That woman in the long flowing dress, you may not realize it but she has a degree in advertising design.  She is responsible for all of the materials the church mails out to the community, the signage in the church, etc.  She joyfully works on her off days on church campaigns.

As you walk down the hallways of your church building, beautiful paintings fill up the what would otherwise be blank walls.  There is an eighty year old woman, who has painted her entire life.  She blesses the church with her talent.

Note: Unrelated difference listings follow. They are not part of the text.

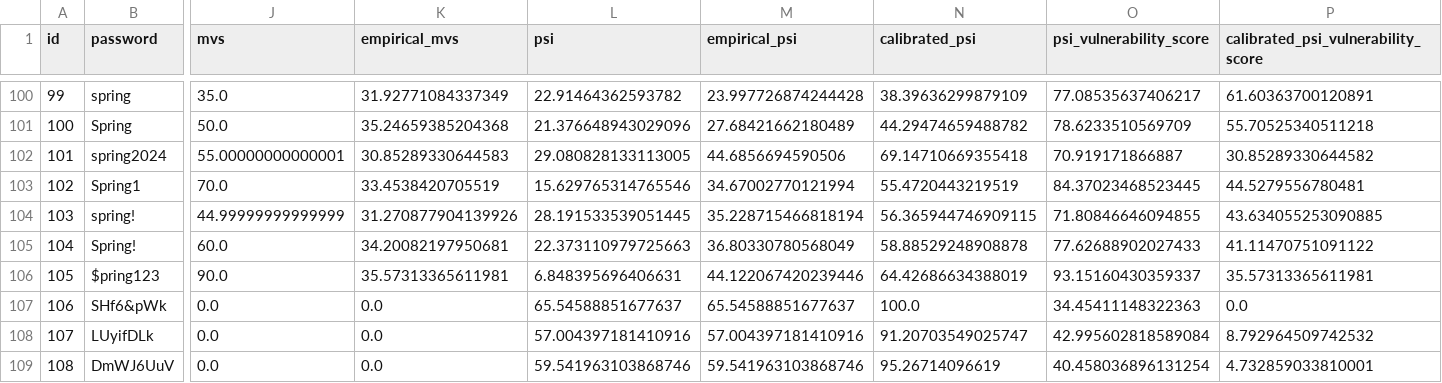
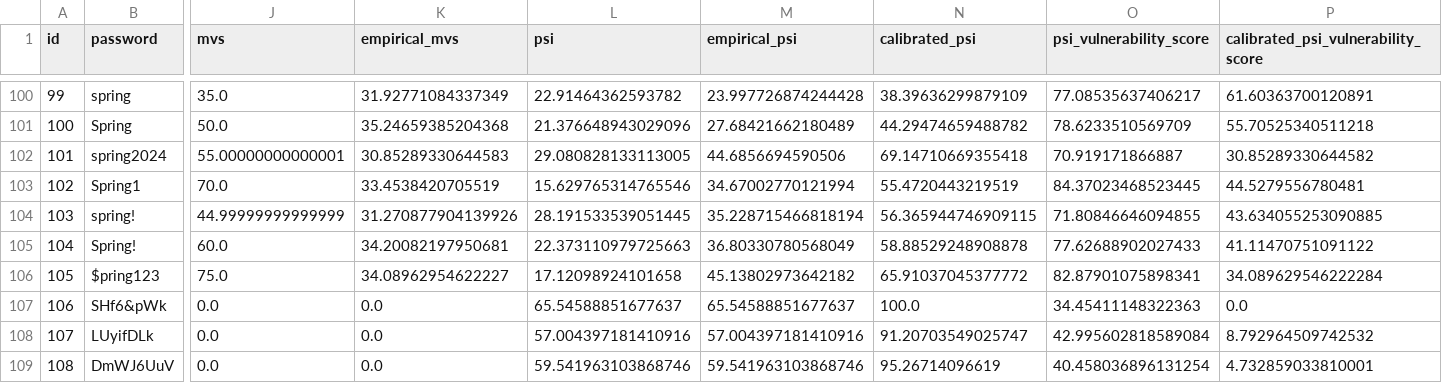
Before and after one commit to MENB2004/Password_mutation, a CSV file: results/baseline_comparison.csv, drawn as a sheet; only a part is shown, gaps mark what is left out; the diff covers the shown part only; the diff names each change by its address in the sheet, - before the commit and + after, or states it on an @@ line.

```diff
--- a/results/baseline_comparison.csv
+++ b/results/baseline_comparison.csv
-J106 (mvs): 90.0
+J106 (mvs): 75.0
-K106 (empirical_mvs): 35.57313365611981
+K106 (empirical_mvs): 34.08962954622227
-L106 (psi): 6.848395696406631
+L106 (psi): 17.12098924101658
-M106 (empirical_psi): 44.122067420239446
+M106 (empirical_psi): 45.13802973642182
-N106 (calibrated_psi): 64.42686634388019
+N106 (calibrated_psi): 65.91037045377772
-O106 (psi_vulnerability_score): 93.15160430359337
+O106 (psi_vulnerability_score): 82.87901075898341
-P106: 35.57313365611981
+P106: 34.089629546222284
```
Also changed, not shown: 35 edited cells elsewhere in this file, 13 other files.
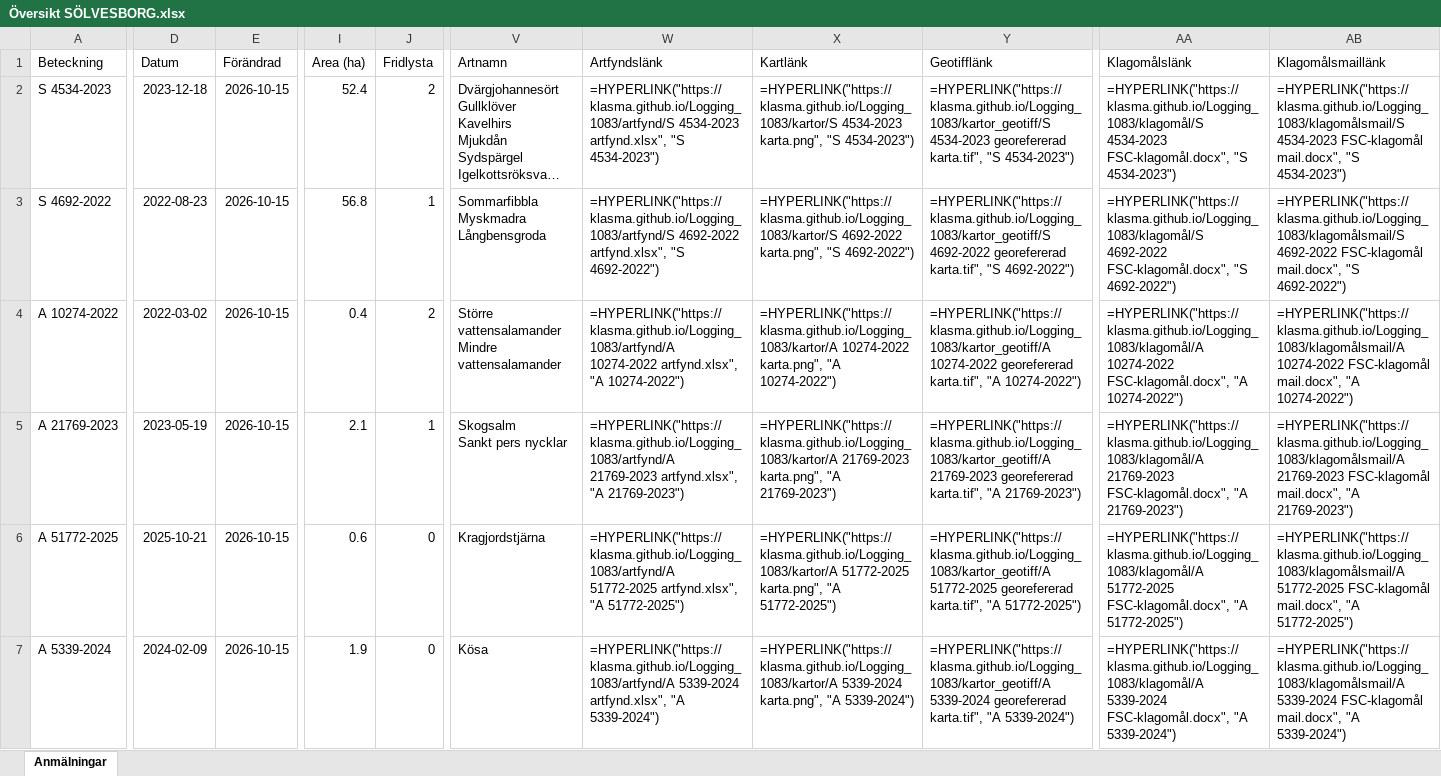
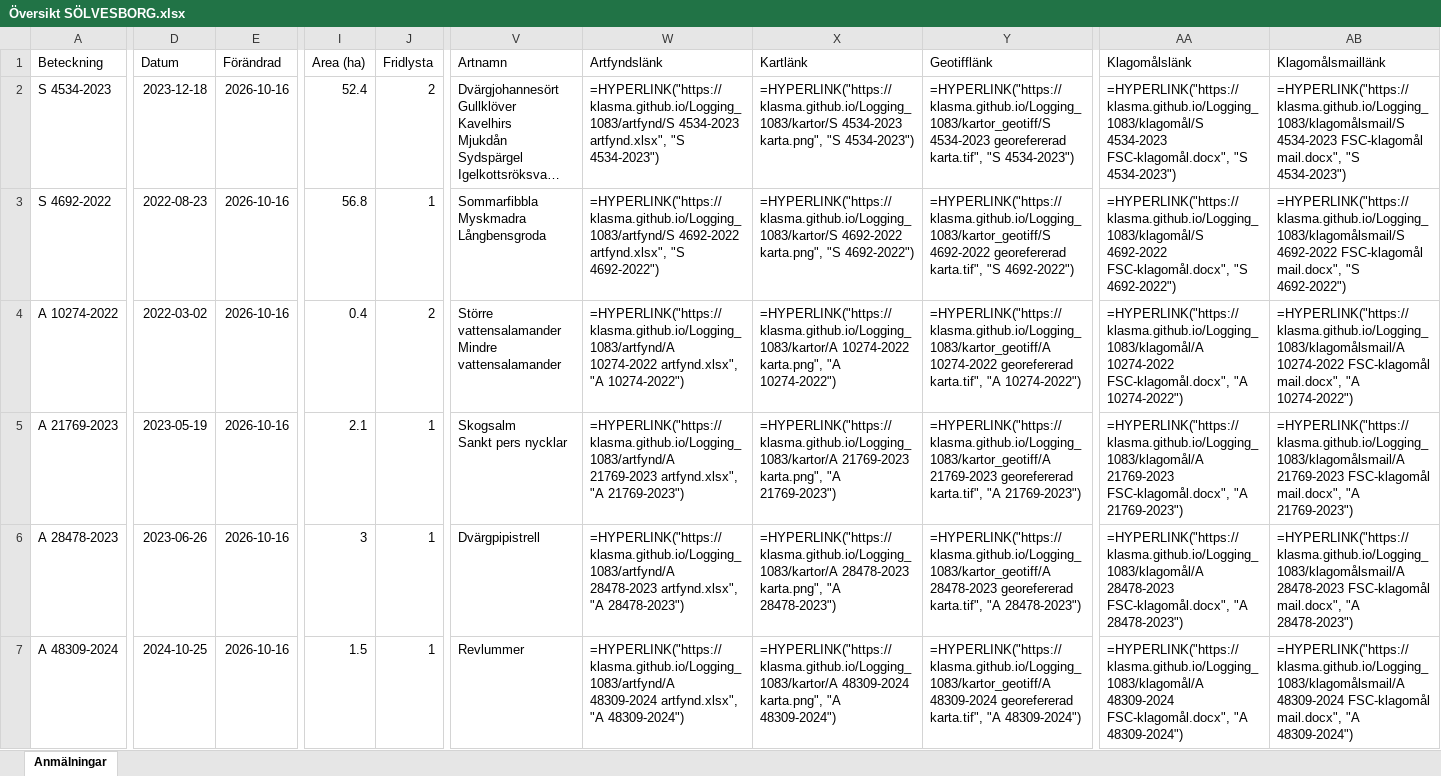
Before and after one commit to klasma/Logging_1083, an Excel workbook: Översikt SÖLVESBORG.xlsx, sheet Anmälningar, drawn as a sheet; only a part is shown, gaps mark what is left out; long unchanged cells end in …; values as stored, in another font and other column widths than the file's, no borders; formulas without a stored value are shown as written; the diff covers the shown part only; the diff names each change by its address in the sheet, - before the commit and + after, or states it on an @@ line.

```diff
--- a/Översikt SÖLVESBORG.xlsx (sheet Anmälningar)
+++ b/Översikt SÖLVESBORG.xlsx (sheet Anmälningar)
-E2:E7 (Förändrad): 2026-10-15
+E2:E7 (Förändrad): 2026-10-16
-A6 (Beteckning): A 51772-2025
+A6 (Beteckning): A 28478-2023
-D6 (Datum): 2025-10-21
+D6 (Datum): 2023-06-26
-I6 (Area (ha)): 0.6
+I6 (Area (ha)): 3
-J6:J7 (Fridlysta): 0
+J6:J7 (Fridlysta): 1
-V6 (Artnamn): Kragjordstjärna
+V6 (Artnamn): Dvärgpipistrell
-W6 (Artfyndslänk): =HYPERLINK("https://klasma.github.io/Logging_1083/artfynd/A 51772-2025 artfynd.xlsx", "A 51772-2025")
+W6 (Artfyndslänk): =HYPERLINK("https://klasma.github.io/Logging_1083/artfynd/A 28478-2023 artfynd.xlsx", "A 28478-2023")
-X6 (Kartlänk): =HYPERLINK("https://klasma.github.io/Logging_1083/kartor/A 51772-2025 karta.png", "A 51772-2025")
+X6 (Kartlänk): =HYPERLINK("https://klasma.github.io/Logging_1083/kartor/A 28478-2023 karta.png", "A 28478-2023")
-Y6 (Geotifflänk): =HYPERLINK("https://klasma.github.io/Logging_1083/kartor_geotiff/A 51772-2025 georefererad karta.tif", "A 51772-2025")
+Y6 (Geotifflänk): =HYPERLINK("https://klasma.github.io/Logging_1083/kartor_geotiff/A 28478-2023 georefererad karta.tif", "A 28478-2023")
-AA6 (Klagomålslänk): =HYPERLINK("https://klasma.github.io/Logging_1083/klagomål/A 51772-2025 FSC-klagomål.docx", "A 51772-2025")
+AA6 (Klagomålslänk): =HYPERLINK("https://klasma.github.io/Logging_1083/klagomål/A 28478-2023 FSC-klagomål.docx", "A 28478-2023")
-AB6 (Klagomålsmaillänk): =HYPERLINK("https://klasma.github.io/Logging_1083/klagomålsmail/A 51772-2025 FSC-klagomål mail.docx", "A 51772-2025")
+AB6 (Klagomålsmaillänk): =HYPERLINK("https://klasma.github.io/Logging_1083/klagomålsmail/A 28478-2023 FSC-klagomål mail.docx", "A 28478-2023")
-A7 (Beteckning): A 5339-2024
+A7 (Beteckning): A 48309-2024
-D7 (Datum): 2024-02-09
+D7 (Datum): 2024-10-25
-I7 (Area (ha)): 1.9
+I7 (Area (ha)): 1.5
-V7 (Artnamn): Kösa
+V7 (Artnamn): Revlummer
-W7 (Artfyndslänk): =HYPERLINK("https://klasma.github.io/Logging_1083/artfynd/A 5339-2024 artfynd.xlsx", "A 5339-2024")
+W7 (Artfyndslänk): =HYPERLINK("https://klasma.github.io/Logging_1083/artfynd/A 48309-2024 artfynd.xlsx", "A 48309-2024")
-X7 (Kartlänk): =HYPERLINK("https://klasma.github.io/Logging_1083/kartor/A 5339-2024 karta.png", "A 5339-2024")
+X7 (Kartlänk): =HYPERLINK("https://klasma.github.io/Logging_1083/kartor/A 48309-2024 karta.png", "A 48309-2024")
-Y7 (Geotifflänk): =HYPERLINK("https://klasma.github.io/Logging_1083/kartor_geotiff/A 5339-2024 georefererad karta.tif", "A 5339-2024")
+Y7 (Geotifflänk): =HYPERLINK("https://klasma.github.io/Logging_1083/kartor_geotiff/A 48309-2024 georefererad karta.tif", "A 48309-2024")
-AA7 (Klagomålslänk): =HYPERLINK("https://klasma.github.io/Logging_1083/klagomål/A 5339-2024 FSC-klagomål.docx", "A 5339-2024")
+AA7 (Klagomålslänk): =HYPERLINK("https://klasma.github.io/Logging_1083/klagomål/A 48309-2024 FSC-klagomål.docx", "A 48309-2024")
-AB7 (Klagomålsmaillänk): =HYPERLINK("https://klasma.github.io/Logging_1083/klagomålsmail/A 5339-2024 FSC-klagomål mail.docx", "A 5339-2024")
+AB7 (Klagomålsmaillänk): =HYPERLINK("https://klasma.github.io/Logging_1083/klagomålsmail/A 48309-2024 FSC-klagomål mail.docx", "A 48309-2024")
```
Also changed, not shown: 366 edited cells elsewhere in this sheet, artfynd/A 10274-2022 artfynd.xlsx, artfynd/A 21769-2023 artfynd.xlsx, 54 other files.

You just never know what the spiritual gifts are that lie under the surface of the people we see before us.  Yet, quite often… when it comes to areas of service like finances, construction, pastor searches, technology, et’al our church leaders look to the men in the body.   When they need more volunteers in the nursery, Sunday School teachers, meal ministry, holiday decorators, greeters, and VBS volunteers… they look to the women.  We have allowed ourselves to marginalize spiritual gifts by gender.  We assume based on what the package looks like, what type of gift is inside.

A friend of mine shared a scenario where a group of men and women from her church were invited to a dinner to kick off that years ministry work.  When they arrived they found the tables themed to different areas of services.  Name cards were placed at each table.  Someone in the leadership of the church had assigned all of these individuals to a ministry job in the church, without even discussing it with their volunteers.

This leader felt they could discern the individuals gifts and assign them tasks based on that discernment.  No spiritual gifts tests were administered.  No conversations happened between the leader and these various people to determine what gifts or interests they had for serving.  Even still, the people were just assigned the task without even being given an opportunity to say yes or no to the position.

When we make these assumptions we are really marginalizing the spiritual gifts based on our human perception or need.  We are too focused on filling holes in our volunteer needs than we are looking at the individual person’s gift and figuring out how to connect them to serving in the church.

Another way we can marginalize the gifts is when we allow ourselves to become hyper focused on our ministry goal.  It is almost as if we put on blinders and the only way we can see that goal being achieved is through the methods we are comfortable with, what fits in our box.  We can’t think outside of that box and any ideas that differ are cast aside.  We may even get defensive and think that anything outside of that box will take away from our vision or goal.  It too is cast aside.

If we are a body, made up of many parts, and each part having a job or purpose…

If we are all one in Christ, not Jew or Gentile, master or slave, man or woman…

If we all receive different gifts to be used for different purposes…

Then why do we hear of statistics that suggest that 80-90% of church needs are met by 10-15% of the body?  Why are more people not serving?  Why do we not have 100% of the needs being met by 100% of the body?

Because we are failing somewhere.

We are failing to recognize that spiritual gifts are not based on our genders.  We fail to see our men as capable nursery workers and children’s teachers.  We fail to see our women as capable administrative leaders, teachers, and staff members.  We fail to see past the specifics of our own vision to value the gifts and vision of others who are serving along with us.  It is almost as if we think the Lord is only capable of doing ONE thing, in ONE way, within our church or ministry walls.  As if multiple ministries can’t coexist and support each other.  We put all of our eggs into one basket.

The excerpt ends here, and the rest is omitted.